Respond with nothing but the number of lines in this data that include the word "AboutUs".

User interface change data:
* * * * * * *

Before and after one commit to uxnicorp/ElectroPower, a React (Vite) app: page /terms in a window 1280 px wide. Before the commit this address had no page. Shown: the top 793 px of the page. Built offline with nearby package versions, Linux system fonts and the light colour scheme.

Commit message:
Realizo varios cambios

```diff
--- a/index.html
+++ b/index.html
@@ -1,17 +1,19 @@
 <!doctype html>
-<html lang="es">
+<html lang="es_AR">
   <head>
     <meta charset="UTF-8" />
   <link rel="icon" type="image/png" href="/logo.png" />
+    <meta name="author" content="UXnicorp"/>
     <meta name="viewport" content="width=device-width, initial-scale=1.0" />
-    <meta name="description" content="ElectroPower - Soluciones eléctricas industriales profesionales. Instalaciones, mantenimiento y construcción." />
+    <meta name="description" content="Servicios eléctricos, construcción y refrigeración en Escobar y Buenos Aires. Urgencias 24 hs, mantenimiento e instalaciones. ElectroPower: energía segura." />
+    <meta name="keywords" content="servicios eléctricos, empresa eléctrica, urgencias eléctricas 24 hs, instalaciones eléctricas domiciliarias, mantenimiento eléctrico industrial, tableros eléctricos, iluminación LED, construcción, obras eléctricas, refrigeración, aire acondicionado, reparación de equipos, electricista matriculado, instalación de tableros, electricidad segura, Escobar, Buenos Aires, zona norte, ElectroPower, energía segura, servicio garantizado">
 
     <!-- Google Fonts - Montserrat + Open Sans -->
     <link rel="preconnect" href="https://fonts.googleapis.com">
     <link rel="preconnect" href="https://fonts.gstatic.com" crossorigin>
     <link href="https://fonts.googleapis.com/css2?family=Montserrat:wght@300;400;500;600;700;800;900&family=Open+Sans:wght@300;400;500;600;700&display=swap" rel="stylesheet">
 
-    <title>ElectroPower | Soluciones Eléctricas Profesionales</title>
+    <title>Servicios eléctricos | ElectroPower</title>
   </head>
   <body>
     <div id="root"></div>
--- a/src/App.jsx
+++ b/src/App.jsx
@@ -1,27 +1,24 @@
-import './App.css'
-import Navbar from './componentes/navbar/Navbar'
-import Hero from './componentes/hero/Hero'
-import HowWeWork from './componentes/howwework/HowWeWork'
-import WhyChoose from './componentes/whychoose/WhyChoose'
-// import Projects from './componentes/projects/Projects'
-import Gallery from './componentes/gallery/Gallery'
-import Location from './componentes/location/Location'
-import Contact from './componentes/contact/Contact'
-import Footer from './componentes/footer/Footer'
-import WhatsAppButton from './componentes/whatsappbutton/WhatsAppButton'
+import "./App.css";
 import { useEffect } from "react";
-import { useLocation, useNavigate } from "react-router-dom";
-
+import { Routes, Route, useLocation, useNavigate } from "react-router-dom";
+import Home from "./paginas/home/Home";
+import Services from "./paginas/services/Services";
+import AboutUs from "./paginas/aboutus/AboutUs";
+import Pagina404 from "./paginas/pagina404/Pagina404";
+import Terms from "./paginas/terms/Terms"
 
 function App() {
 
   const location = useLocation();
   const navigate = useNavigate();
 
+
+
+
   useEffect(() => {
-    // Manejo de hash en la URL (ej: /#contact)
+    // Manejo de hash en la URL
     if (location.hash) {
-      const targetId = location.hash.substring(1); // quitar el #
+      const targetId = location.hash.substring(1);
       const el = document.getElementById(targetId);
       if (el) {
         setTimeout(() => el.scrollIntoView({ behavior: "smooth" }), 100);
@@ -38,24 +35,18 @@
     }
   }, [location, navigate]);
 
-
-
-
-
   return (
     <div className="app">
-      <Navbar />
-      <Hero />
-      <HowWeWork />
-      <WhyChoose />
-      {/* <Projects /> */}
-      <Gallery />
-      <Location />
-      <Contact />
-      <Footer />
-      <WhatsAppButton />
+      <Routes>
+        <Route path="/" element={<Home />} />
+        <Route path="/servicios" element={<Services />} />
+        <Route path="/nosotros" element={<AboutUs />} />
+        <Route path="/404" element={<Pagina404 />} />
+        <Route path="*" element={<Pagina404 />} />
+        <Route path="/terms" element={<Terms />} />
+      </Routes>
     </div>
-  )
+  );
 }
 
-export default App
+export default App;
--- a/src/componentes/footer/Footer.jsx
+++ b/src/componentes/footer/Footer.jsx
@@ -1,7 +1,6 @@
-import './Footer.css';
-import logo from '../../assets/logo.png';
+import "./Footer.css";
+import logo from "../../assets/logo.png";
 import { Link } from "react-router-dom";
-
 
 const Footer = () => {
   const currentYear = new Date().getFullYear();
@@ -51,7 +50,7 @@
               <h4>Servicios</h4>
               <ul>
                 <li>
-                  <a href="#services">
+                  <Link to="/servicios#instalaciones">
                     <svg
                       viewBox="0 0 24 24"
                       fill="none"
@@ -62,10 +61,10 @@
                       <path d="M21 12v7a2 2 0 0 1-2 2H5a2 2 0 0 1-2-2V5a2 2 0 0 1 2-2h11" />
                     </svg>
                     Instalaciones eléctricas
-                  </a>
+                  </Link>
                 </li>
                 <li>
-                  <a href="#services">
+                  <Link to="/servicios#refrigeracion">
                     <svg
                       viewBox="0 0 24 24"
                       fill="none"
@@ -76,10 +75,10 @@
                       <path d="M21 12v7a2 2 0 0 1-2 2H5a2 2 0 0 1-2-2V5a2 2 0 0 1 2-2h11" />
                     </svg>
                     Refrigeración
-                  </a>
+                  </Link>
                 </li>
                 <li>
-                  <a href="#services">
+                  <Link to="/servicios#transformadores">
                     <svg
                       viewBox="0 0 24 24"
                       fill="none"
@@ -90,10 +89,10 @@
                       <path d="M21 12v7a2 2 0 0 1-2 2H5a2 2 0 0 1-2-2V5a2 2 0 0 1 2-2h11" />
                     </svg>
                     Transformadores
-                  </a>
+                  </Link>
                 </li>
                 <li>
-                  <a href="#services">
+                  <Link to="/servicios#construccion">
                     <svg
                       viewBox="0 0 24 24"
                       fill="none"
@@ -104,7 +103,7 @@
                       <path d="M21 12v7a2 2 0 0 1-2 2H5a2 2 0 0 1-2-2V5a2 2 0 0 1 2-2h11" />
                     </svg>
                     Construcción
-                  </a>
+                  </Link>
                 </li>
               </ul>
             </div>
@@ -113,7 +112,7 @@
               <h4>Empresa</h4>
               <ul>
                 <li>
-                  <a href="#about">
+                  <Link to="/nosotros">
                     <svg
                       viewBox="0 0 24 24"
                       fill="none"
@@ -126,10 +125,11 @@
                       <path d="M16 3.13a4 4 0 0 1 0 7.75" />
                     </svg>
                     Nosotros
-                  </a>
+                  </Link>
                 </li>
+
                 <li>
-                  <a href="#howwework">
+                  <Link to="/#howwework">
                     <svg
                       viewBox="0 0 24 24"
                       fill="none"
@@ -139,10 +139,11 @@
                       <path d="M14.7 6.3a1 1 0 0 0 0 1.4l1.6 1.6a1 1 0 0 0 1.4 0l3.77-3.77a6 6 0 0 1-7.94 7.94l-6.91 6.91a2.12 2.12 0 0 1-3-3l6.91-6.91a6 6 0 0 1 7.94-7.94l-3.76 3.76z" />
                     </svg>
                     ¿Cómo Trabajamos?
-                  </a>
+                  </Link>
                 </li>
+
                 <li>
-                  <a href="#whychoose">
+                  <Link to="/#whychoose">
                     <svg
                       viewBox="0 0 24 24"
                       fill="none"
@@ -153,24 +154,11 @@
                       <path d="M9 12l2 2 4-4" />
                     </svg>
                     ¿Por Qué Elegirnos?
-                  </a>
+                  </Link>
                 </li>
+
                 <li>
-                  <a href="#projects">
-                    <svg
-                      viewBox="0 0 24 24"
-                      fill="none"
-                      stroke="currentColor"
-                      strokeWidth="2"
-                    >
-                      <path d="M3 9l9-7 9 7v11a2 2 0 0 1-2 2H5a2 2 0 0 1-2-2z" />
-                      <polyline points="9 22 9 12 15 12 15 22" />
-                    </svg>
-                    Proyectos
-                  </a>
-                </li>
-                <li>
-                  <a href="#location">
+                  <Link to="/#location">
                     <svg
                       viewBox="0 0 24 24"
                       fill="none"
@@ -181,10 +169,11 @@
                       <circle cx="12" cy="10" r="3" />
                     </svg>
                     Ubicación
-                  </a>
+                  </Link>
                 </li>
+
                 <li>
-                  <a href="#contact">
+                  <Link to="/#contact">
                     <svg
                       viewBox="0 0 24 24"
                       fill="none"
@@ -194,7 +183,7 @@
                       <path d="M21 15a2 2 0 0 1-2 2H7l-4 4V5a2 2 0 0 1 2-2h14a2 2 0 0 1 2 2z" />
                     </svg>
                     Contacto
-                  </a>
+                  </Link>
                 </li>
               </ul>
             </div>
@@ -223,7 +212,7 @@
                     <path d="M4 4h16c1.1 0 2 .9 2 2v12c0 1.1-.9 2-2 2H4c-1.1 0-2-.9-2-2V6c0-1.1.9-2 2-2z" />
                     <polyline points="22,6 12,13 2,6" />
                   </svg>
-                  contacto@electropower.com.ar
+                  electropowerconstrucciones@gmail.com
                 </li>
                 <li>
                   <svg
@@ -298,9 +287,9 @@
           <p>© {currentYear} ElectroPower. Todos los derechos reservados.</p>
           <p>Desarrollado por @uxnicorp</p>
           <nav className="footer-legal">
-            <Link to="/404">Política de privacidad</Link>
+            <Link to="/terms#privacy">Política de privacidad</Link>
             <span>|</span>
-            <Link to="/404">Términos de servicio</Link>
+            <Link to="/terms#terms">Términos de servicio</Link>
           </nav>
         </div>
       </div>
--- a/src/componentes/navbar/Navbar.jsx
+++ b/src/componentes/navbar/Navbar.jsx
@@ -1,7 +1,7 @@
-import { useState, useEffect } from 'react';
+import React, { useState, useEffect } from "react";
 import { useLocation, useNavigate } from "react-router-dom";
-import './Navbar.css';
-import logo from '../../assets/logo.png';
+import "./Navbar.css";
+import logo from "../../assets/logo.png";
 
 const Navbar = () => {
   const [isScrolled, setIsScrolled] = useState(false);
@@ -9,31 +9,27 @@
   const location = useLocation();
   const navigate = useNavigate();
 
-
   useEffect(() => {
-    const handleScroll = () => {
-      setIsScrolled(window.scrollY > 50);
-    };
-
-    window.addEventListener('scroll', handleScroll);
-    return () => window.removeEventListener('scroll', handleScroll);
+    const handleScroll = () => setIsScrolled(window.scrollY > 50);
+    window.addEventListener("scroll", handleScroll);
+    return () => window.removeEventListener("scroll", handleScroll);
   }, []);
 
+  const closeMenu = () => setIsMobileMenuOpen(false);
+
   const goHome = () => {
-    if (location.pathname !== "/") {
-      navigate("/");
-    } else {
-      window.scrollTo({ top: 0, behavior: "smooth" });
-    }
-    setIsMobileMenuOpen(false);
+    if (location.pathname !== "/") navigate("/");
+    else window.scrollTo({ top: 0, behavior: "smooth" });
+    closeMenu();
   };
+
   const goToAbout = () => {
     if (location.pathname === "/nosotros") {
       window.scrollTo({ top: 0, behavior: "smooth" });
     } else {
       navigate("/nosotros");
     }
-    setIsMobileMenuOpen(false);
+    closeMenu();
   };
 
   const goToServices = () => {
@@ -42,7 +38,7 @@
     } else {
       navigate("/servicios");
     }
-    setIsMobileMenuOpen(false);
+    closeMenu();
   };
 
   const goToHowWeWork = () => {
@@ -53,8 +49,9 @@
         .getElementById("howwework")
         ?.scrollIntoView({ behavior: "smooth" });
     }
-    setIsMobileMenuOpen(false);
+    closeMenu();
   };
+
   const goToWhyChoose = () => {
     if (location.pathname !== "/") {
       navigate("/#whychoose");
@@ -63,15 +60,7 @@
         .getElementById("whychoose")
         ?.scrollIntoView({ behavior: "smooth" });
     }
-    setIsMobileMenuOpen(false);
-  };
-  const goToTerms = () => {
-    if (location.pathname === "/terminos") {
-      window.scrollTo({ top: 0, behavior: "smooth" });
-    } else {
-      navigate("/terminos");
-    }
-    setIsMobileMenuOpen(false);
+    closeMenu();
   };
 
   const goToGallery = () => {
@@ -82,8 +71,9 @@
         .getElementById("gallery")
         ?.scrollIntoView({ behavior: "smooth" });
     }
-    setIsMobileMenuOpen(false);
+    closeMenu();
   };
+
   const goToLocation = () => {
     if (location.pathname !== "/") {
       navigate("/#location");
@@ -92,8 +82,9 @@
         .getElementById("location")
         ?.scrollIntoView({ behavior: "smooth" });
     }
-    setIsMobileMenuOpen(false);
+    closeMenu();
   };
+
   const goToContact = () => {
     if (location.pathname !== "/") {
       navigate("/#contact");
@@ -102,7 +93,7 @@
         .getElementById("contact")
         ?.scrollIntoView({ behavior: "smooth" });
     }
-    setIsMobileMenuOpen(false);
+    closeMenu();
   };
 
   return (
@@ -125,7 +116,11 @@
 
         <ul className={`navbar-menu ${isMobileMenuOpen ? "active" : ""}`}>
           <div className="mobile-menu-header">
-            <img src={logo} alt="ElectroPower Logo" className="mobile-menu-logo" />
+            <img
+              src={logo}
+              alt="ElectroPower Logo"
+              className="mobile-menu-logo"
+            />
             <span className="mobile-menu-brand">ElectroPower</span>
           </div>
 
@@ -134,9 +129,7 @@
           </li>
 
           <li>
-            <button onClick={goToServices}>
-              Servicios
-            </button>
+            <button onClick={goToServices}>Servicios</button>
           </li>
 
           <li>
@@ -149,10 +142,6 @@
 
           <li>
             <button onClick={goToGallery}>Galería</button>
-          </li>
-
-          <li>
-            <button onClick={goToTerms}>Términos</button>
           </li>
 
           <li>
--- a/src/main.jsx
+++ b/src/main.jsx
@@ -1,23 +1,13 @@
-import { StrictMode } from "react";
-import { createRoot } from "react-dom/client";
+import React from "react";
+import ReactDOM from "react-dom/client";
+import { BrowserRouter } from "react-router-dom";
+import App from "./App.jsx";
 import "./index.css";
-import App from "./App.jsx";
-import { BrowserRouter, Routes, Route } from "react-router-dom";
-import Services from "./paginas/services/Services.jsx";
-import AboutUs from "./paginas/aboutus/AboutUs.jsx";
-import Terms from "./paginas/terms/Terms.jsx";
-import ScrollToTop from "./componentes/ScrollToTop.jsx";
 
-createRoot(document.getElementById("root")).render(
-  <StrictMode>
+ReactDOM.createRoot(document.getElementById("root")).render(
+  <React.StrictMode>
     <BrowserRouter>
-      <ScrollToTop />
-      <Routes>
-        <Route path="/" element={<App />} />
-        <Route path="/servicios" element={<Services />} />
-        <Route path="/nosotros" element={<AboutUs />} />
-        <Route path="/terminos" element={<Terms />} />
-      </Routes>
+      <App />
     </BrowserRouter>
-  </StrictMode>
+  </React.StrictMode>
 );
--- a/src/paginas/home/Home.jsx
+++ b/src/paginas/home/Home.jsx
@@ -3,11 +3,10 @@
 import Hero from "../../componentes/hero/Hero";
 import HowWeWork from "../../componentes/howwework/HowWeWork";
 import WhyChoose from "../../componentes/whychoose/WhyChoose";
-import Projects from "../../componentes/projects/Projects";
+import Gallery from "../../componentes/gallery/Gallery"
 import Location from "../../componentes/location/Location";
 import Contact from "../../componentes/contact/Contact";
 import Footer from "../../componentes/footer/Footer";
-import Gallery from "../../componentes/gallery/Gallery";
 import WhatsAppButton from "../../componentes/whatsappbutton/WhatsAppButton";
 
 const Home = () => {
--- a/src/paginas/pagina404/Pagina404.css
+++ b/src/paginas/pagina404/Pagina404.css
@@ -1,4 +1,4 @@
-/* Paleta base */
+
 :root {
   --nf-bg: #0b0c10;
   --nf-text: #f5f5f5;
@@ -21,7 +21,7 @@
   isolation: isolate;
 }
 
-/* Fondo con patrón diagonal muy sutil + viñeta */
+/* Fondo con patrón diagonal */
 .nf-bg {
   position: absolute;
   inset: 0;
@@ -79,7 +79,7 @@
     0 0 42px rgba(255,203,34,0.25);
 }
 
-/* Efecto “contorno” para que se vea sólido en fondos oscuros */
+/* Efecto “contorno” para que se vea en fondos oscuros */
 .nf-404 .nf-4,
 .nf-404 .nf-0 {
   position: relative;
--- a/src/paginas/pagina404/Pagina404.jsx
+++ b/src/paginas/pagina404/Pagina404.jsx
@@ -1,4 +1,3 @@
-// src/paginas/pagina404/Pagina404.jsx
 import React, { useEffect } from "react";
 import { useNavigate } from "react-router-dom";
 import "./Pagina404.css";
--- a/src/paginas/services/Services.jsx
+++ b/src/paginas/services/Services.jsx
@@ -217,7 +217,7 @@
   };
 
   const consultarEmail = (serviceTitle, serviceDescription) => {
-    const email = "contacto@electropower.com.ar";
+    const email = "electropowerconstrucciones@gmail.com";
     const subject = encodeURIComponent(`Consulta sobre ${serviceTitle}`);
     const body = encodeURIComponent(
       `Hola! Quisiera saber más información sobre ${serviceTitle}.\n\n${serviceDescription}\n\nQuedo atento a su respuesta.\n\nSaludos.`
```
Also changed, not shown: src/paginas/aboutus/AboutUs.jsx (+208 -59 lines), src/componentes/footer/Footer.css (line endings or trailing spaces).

* * * * * * *

Response for this exercise> 5